Stuck in London on a two day Finance Course (yuck), blue skies and September sunshine warranted a tube ride to Hampstead and a walk over the heath. The barrow is sadly fenced off, but is very large and prominent. It's covered with trees and surrounded by vegetation, so the full form is not easy to see. There may be a ditch around the barrow.
As mentioned below, it's well worth the trip on a nice day for the views from Parliament Hill.
Tom Graves describes a modern day 'retribution' story:
.. in the case of some barrows a thunderstorm followed within hours or minutes of the opening of the barrow. The same coicidence still occurs from time to time, as happened when a barrow on Parliament Hill in north London was opened recently; and I've heard that it is apparently a respectable piece of professional lore amongst present-day archaeologists. What is not respectable is to suggest that there might be a causal link between the breaching of the barrow and the thunderstorm that followed.

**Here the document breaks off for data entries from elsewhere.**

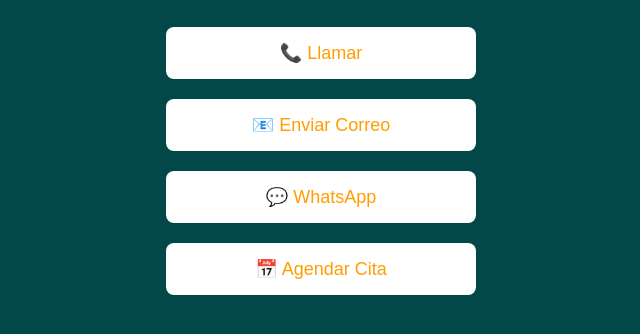
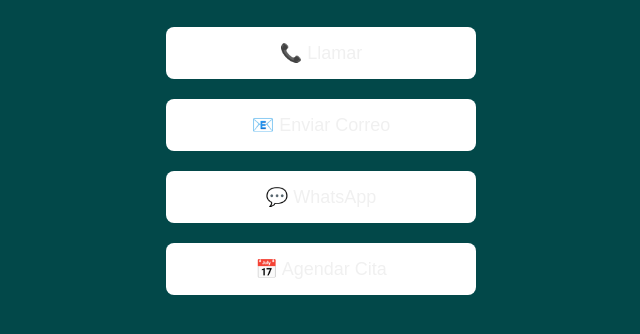
Before and after one commit to sandcop/Contacto-Dra.-yusneily-sanchez, a plain HTML site: page index.html in a window 1280 px wide. Shown: the part 278-612 px from the top of the page, without its empty margins (319-959 px from the left). Drawn offline with Linux system fonts and the light colour scheme.

Commit message:
Update index.html

```diff
--- a/index.html
+++ b/index.html
@@ -21,7 +21,7 @@
         }
         a.button {
             background-color: white;
-            color: #FF9D01;
+            color: #f0f0f0;
             padding: 15px 30px;
             margin: 10px;
             text-decoration: none;
@@ -32,7 +32,7 @@
             text-align: center;
         }
         a.button:hover {
-            background-color: #f0f0f0;
+            background-color: #FF9D01;
         }
     </style>
 </head>
```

He goes on to suggest that the effect could be 'exactly like short-circuiting some kind of 'thunderstorm capacitor'. From p86 of his book on dowsing, 'Needles of Stone Revisited' (1986), which is actually free to download here: http://www.tomgraves.eu/needles